[online version available by “pay what you feel“. Also available in New Zealand libraries]
I am increasingly fascinated by two words I think are vital to our future, but which I see declining in the world around us, “what if?” Navigating a way to a safe, nurturing and liveable future requires our coming together to create What If spaces, places and events where we can come together with others to ask those questions. The Transition movement, for me, has always been one of those spaces, the invitation for people to join up with others to look at their place through what if lenses.
David Holmgren’s new book is a fascinating, and intoxicating blast of ‘what if?’ which ought to be put through every suburban letterbox in the world, although given its size I have doubts that it would fit. I am a huge Holmgren fan. ‘Permaculture: principles and pathways beyond sustainability’ changed my life. The ‘what if?’ at the heart of RetroSuburbia is “what if our suburbs were reimagined and repurposed to be sustainable, productive and vibrant?” Good question.
It takes his ‘permaculture flower’ at its basis, as the lens through which it looks at the possibilities of how the suburbs could be if catalysed with imagination and possibility. Although written very much for the Australian context, there is much in its almost 600 pages to inspire suburban permaculturists anywhere.

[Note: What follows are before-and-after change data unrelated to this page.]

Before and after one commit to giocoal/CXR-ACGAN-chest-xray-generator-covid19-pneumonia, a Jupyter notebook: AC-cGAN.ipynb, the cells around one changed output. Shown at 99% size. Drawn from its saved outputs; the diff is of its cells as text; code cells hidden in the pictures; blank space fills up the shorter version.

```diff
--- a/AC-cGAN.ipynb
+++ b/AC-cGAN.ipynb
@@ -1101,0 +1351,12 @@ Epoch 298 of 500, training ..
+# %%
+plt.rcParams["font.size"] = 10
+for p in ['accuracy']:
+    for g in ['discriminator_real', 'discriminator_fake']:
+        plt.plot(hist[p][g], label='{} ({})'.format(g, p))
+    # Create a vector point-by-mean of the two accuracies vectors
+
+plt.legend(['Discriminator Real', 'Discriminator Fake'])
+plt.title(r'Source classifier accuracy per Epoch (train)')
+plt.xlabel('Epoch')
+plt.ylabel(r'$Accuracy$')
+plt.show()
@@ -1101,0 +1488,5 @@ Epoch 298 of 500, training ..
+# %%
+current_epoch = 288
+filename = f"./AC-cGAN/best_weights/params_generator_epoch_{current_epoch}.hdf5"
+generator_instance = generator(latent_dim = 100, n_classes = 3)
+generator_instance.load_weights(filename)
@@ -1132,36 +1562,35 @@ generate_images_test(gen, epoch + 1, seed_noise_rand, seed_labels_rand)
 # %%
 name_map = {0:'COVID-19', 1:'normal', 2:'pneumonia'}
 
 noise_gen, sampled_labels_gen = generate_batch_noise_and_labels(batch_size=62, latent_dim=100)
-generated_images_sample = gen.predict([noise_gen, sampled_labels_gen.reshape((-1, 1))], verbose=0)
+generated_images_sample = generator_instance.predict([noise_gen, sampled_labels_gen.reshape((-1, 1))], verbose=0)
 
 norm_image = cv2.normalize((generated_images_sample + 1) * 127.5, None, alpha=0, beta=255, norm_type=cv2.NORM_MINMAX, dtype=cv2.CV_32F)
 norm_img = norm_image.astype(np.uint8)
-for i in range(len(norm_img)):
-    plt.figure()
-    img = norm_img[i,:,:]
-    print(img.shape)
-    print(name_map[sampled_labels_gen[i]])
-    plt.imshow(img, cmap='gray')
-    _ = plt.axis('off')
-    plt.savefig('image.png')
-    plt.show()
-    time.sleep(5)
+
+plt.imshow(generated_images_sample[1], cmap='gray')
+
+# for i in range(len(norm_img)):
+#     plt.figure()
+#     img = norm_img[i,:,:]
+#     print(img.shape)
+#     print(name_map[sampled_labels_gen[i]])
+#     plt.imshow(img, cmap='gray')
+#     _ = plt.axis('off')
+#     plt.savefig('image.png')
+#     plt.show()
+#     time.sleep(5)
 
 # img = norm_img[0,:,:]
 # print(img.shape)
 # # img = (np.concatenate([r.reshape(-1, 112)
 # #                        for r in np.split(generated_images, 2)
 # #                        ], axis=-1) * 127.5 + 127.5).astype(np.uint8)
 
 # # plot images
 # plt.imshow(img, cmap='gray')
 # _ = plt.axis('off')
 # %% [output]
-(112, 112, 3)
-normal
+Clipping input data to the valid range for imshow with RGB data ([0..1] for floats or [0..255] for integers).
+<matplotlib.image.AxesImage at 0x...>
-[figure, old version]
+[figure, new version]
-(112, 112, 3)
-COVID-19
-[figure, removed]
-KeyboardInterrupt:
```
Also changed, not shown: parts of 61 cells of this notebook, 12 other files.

There’s a treasury of Holmgren insight on topics from retrofitting your house, harvesting water and storing food, to setting up a food garden, managing with less than perfect urban soils, working with animals in the suburbs and maximising diversity. You’ll find guidance on different models of living together, making decisions, creating a livelihood, reimagining your family finances, planning for disasters, ‘rearing self-reliant and resilient children’ and so much more.
While ‘Permaculture’ was a book that had so many brilliant ideas it struggled sometimes to imagine that you might need some time and space, or some nice photos even, to be able to digest them, ‘Retrosuburbia’ is a different beast. Presented in full colour it is rich with photos, case studies from his own life and the lives of people he knows, every page drips with ideas, experience and advice with dirt beneath its nails.
A couple of years ago, David and I debated publicly his ‘Crash on Demand’ paper, where he declared that “an argument can be mounted for putting effort into precipitating that crash, the crash of the financial system”. I disagreed, arguing that we needed to be very careful what we wish for. What I love about ‘Retrosuburbia’ is that the concerns that underpinned that paper are still present here, but beautifully couched in an utterly practical, utterly convincing vision for the suburbs.
It is the perfect riposte to anyone who says “permaculturists/Transitioners/greenies just want to take us back”. Although that’s always a lazy and rather pointless accusation, this book shows a way forward in which human culture, in all its aspects, can flourish. This is my vision for the future. It’s beautiful, it’s delicious, and it’s entirely possible.
You want ‘Take Back Control’? In these pages, you got it. This book will become the banner, the standard, around which people everywhere reimagine their future and then make it happen. And written on that banner? Two words. “What if”.